As Pakistan and Bangladesh are lower riparian to India, New Delhi’s management of upstream rivers concerns them both.
A bilateral framework would be best suited to address climate-related regional issues and even call the attention of regional actors. As Pakistan and Bangladesh are lower riparian to India, New Delhi’s management of upstream rivers concerns them both. While Dhaka has objected to India’s water diversion from the Teesta River during dry seasons, Islamabad resisted water warfare threats in the aftermath of the Uri and Pulwama attacks. Also, last year India released water in the Sutlej River unannounced, inundating fifty-three localities in Pakistan. Thus, negotiating with India from a common ground enables both to argue for fair share of water and avoid diversion mishaps from a leveled playing field.
Meanwhile in pursuing a case for equitable water share, Pakistan and Bangladesh could galvanize regional cooperation on climate change. South Asians nations are interdependent on each other for water. In a similar case, India, lower riparian to China, fears Beijing’s pursuits to dam Brahmaputra. Regional complex security theory maintains that interlinked security issues, such as climate change, cannot be resolved independently. Thus, borrowing from this, South Asian states could mutually negotiate a sound water sharing treaty catered to the surging climate crisis.

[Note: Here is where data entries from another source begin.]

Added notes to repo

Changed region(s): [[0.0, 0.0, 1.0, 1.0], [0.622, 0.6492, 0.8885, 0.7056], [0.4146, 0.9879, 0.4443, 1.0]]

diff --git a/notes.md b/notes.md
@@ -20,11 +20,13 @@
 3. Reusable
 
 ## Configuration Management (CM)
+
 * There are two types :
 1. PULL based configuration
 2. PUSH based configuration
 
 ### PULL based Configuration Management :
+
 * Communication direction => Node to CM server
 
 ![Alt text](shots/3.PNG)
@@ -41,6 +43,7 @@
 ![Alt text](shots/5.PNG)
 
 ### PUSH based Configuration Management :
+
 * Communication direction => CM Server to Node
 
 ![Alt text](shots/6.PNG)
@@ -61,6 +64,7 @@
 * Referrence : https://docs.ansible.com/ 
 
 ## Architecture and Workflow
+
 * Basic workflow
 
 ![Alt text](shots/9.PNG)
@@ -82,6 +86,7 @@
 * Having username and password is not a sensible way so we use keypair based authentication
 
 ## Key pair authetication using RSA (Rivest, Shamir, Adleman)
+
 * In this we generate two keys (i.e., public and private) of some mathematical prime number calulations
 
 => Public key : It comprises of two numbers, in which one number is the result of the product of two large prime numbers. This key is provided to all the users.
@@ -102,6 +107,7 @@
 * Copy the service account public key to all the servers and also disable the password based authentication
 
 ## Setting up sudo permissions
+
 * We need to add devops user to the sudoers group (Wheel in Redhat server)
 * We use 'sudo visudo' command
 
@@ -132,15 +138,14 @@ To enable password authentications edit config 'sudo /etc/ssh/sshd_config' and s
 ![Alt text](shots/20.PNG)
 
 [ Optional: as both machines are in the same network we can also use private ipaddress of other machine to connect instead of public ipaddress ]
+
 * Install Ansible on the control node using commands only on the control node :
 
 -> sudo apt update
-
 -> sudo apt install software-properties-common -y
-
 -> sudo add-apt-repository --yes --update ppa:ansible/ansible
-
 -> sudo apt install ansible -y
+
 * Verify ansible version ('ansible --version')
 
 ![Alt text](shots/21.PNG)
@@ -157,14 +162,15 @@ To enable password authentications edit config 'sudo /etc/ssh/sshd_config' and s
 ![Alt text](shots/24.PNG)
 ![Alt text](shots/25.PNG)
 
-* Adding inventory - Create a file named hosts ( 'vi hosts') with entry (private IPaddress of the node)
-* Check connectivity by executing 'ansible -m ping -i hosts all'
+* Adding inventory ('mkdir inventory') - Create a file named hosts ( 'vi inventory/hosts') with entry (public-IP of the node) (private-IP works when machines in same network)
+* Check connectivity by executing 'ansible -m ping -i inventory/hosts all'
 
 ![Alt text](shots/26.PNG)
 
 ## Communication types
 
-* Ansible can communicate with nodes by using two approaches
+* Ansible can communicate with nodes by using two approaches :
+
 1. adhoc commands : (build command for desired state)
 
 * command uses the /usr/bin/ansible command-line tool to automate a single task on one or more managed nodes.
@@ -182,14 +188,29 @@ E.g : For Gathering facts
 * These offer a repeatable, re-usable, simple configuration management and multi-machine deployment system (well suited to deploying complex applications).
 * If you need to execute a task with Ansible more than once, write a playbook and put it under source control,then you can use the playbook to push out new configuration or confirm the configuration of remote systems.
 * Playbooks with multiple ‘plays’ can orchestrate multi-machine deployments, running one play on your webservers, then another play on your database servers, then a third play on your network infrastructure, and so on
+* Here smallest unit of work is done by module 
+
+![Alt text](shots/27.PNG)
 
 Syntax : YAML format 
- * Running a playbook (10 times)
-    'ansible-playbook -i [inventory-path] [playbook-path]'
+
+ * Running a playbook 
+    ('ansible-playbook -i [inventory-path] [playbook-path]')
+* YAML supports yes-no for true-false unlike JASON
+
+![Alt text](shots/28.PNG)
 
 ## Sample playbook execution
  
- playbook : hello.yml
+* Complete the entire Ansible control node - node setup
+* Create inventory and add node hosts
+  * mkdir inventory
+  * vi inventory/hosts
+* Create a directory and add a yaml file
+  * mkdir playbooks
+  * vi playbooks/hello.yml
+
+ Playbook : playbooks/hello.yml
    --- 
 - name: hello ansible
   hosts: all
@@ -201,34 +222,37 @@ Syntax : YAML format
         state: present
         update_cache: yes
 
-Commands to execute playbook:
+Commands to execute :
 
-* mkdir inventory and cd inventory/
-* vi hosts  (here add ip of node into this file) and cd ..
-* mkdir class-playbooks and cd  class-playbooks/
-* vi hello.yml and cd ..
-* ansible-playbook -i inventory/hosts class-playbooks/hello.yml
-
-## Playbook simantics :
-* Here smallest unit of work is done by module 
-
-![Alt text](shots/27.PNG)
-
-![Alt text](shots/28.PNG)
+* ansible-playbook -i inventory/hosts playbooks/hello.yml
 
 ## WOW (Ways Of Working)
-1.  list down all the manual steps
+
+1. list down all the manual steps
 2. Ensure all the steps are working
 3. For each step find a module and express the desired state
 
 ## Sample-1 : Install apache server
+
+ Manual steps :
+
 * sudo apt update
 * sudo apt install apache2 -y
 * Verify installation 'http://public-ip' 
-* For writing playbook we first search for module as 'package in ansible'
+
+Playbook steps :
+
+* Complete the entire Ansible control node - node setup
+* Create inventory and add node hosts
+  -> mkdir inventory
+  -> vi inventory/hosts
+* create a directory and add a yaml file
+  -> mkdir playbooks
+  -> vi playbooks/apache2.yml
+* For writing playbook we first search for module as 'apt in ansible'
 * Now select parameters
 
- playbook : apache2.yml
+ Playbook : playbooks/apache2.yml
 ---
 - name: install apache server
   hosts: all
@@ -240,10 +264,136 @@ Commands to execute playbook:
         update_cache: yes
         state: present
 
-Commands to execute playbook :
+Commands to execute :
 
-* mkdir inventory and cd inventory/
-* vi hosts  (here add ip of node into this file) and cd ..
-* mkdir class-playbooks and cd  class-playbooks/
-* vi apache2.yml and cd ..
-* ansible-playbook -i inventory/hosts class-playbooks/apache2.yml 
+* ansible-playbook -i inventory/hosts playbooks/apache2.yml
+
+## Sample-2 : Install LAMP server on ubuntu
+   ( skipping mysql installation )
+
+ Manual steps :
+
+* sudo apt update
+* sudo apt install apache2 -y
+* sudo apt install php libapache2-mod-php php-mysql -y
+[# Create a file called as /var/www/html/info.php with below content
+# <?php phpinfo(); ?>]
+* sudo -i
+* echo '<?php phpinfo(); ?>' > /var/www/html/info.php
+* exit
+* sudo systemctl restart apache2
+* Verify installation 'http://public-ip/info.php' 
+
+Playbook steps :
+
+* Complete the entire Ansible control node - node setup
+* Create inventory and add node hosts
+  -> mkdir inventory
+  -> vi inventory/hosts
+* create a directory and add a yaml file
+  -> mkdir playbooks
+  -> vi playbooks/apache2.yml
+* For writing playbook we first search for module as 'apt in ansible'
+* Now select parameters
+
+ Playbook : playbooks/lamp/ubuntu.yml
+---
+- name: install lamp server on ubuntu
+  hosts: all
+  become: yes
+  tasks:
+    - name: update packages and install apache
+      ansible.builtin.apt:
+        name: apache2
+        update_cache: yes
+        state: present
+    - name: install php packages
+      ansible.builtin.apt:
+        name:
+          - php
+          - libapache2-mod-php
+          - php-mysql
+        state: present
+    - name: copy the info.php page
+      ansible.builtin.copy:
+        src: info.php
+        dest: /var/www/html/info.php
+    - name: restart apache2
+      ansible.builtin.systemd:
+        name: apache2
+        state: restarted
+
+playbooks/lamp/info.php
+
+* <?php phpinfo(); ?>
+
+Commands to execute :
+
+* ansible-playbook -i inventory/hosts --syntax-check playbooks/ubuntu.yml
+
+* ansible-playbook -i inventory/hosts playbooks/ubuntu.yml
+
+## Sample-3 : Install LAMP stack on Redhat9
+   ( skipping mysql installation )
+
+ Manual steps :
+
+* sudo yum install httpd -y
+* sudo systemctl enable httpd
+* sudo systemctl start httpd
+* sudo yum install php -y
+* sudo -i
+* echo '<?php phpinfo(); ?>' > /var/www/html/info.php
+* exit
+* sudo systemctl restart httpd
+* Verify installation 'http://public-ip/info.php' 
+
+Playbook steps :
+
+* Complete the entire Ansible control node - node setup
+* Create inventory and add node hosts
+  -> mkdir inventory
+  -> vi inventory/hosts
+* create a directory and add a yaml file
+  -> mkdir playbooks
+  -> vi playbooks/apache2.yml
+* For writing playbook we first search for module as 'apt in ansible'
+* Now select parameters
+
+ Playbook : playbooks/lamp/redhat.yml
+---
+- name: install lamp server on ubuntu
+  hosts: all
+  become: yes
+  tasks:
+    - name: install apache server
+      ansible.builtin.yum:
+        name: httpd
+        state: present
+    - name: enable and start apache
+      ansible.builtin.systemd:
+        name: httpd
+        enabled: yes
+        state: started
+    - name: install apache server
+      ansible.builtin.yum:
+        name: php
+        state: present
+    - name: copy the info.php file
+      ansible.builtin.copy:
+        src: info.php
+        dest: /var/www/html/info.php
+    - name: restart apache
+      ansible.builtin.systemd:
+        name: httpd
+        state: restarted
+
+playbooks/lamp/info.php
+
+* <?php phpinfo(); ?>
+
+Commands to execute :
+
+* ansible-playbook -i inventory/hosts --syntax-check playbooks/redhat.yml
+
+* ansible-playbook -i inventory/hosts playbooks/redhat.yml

On an endnote, while the climate emergency calls for a collective action to mitigate the threats, the spillover effect for Islamabad and Dhaka would be equally rewarding. Instituting a bilateral framework offers an opportunity to foster mutual trust, reconcile the past differences, and pave way for peaceful, climate-resilient region.
Editor’s Note: A version of this piece originally appeared on The Diplomat and has been republished with permission from the editors.
Image 1: Peter Castleton via Flickr
Image 2: Department of Foreign Affairs and Trade via Wikimedia Commons